> **Task brief**: Quote the entries in full, character for character, without their images.

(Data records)
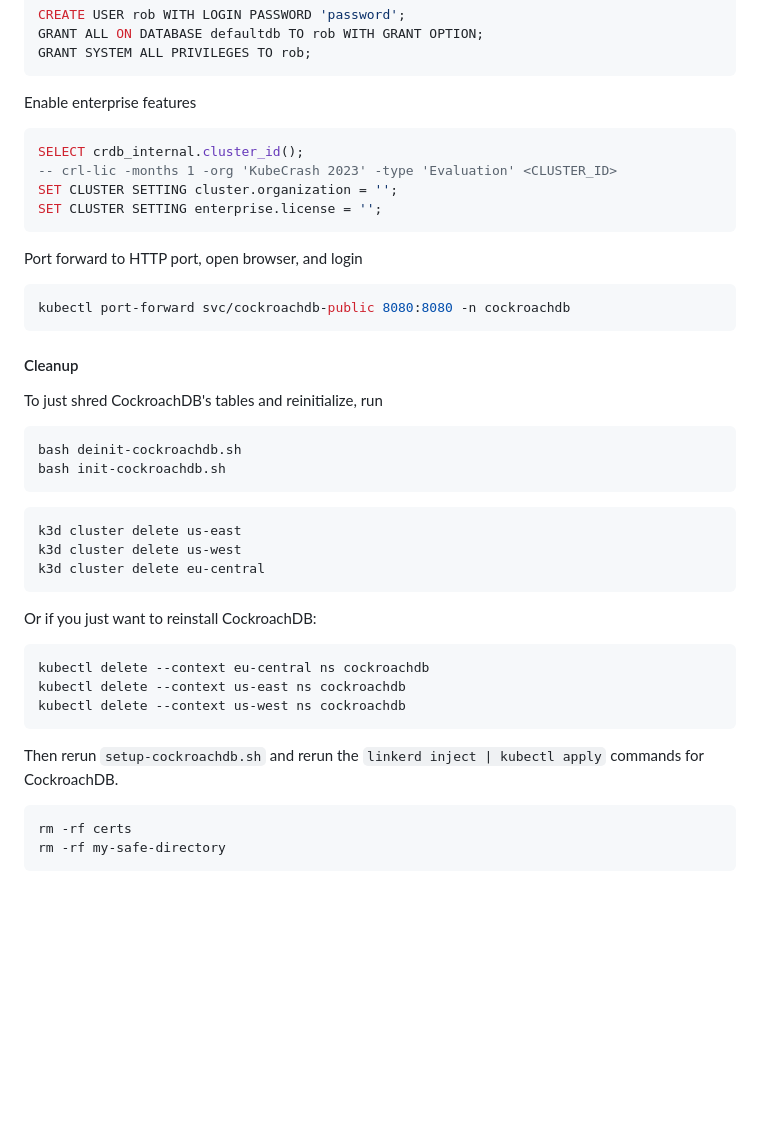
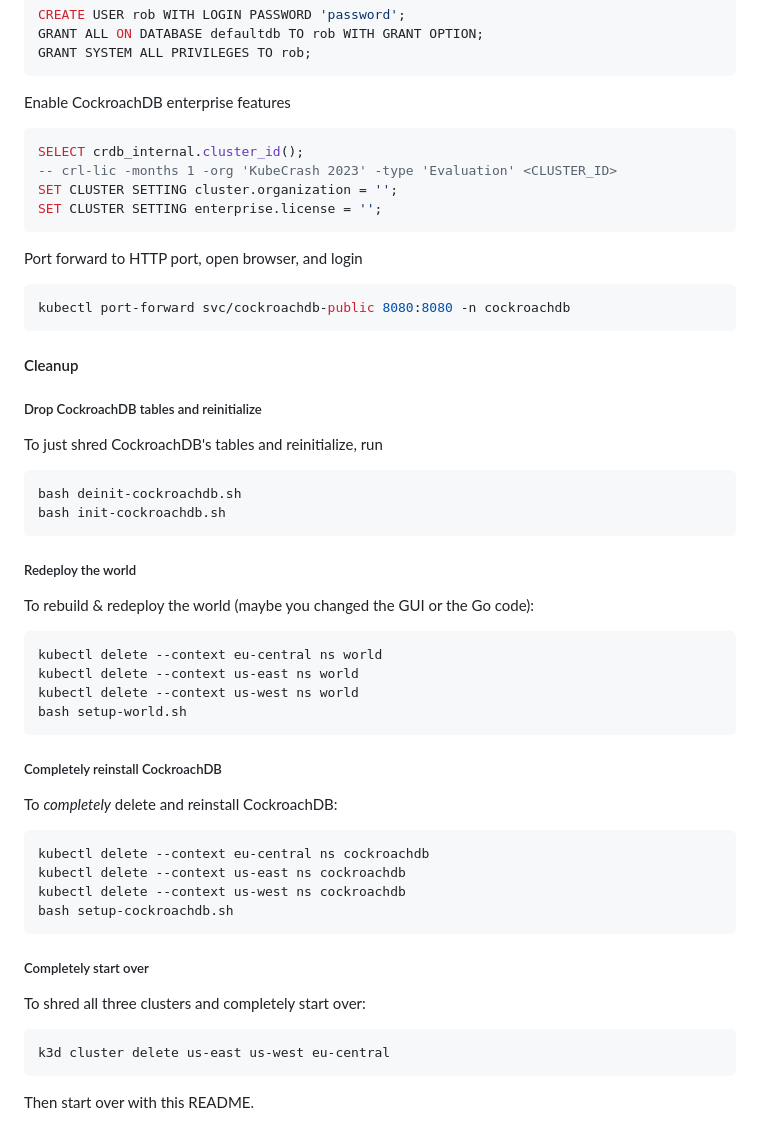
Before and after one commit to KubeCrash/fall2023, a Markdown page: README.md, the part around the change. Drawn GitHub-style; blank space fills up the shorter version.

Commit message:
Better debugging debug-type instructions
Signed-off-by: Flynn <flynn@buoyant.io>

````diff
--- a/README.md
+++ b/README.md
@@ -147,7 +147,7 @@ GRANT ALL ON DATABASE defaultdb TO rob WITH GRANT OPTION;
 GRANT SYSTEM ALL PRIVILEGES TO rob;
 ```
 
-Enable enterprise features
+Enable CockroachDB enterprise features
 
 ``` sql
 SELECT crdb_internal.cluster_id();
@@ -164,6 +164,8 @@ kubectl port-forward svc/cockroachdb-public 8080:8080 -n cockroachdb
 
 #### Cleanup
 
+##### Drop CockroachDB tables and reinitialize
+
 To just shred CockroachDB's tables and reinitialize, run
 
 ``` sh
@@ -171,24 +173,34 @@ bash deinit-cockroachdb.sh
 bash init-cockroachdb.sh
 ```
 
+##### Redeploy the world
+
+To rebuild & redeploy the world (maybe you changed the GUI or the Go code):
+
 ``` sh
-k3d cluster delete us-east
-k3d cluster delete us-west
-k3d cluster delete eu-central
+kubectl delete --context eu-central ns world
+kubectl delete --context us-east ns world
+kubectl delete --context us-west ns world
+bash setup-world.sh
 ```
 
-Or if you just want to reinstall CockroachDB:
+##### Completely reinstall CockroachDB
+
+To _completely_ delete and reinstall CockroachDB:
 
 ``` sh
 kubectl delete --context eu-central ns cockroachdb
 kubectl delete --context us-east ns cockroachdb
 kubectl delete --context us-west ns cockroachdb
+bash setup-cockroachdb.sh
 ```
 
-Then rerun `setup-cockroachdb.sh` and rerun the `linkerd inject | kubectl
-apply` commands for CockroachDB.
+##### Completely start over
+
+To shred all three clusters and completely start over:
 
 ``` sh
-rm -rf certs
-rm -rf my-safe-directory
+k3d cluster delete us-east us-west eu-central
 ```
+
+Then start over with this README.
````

> **Answer to this exercise**:
Before and after one commit to KubeCrash/fall2023, a Markdown page: README.md, the part around the change. Drawn GitHub-style; blank space fills up the shorter version.

Commit message:
Better debugging debug-type instructions
Signed-off-by: Flynn <flynn@buoyant.io>

````diff
--- a/README.md
+++ b/README.md
@@ -147,7 +147,7 @@ GRANT ALL ON DATABASE defaultdb TO rob WITH GRANT OPTION;
 GRANT SYSTEM ALL PRIVILEGES TO rob;
 ```
 
-Enable enterprise features
+Enable CockroachDB enterprise features
 
 ``` sql
 SELECT crdb_internal.cluster_id();
@@ -164,6 +164,8 @@ kubectl port-forward svc/cockroachdb-public 8080:8080 -n cockroachdb
 
 #### Cleanup
 
+##### Drop CockroachDB tables and reinitialize
+
 To just shred CockroachDB's tables and reinitialize, run
 
 ``` sh
@@ -171,24 +173,34 @@ bash deinit-cockroachdb.sh
 bash init-cockroachdb.sh
 ```
 
+##### Redeploy the world
+
+To rebuild & redeploy the world (maybe you changed the GUI or the Go code):
+
 ``` sh
-k3d cluster delete us-east
-k3d cluster delete us-west
-k3d cluster delete eu-central
+kubectl delete --context eu-central ns world
+kubectl delete --context us-east ns world
+kubectl delete --context us-west ns world
+bash setup-world.sh
 ```
 
-Or if you just want to reinstall CockroachDB:
+##### Completely reinstall CockroachDB
+
+To _completely_ delete and reinstall CockroachDB:
 
 ``` sh
 kubectl delete --context eu-central ns cockroachdb
 kubectl delete --context us-east ns cockroachdb
 kubectl delete --context us-west ns cockroachdb
+bash setup-cockroachdb.sh
 ```
 
-Then rerun `setup-cockroachdb.sh` and rerun the `linkerd inject | kubectl
-apply` commands for CockroachDB.
+##### Completely start over
+
+To shred all three clusters and completely start over:
 
 ``` sh
-rm -rf certs
-rm -rf my-safe-directory
+k3d cluster delete us-east us-west eu-central
 ```
+
+Then start over with this README.
````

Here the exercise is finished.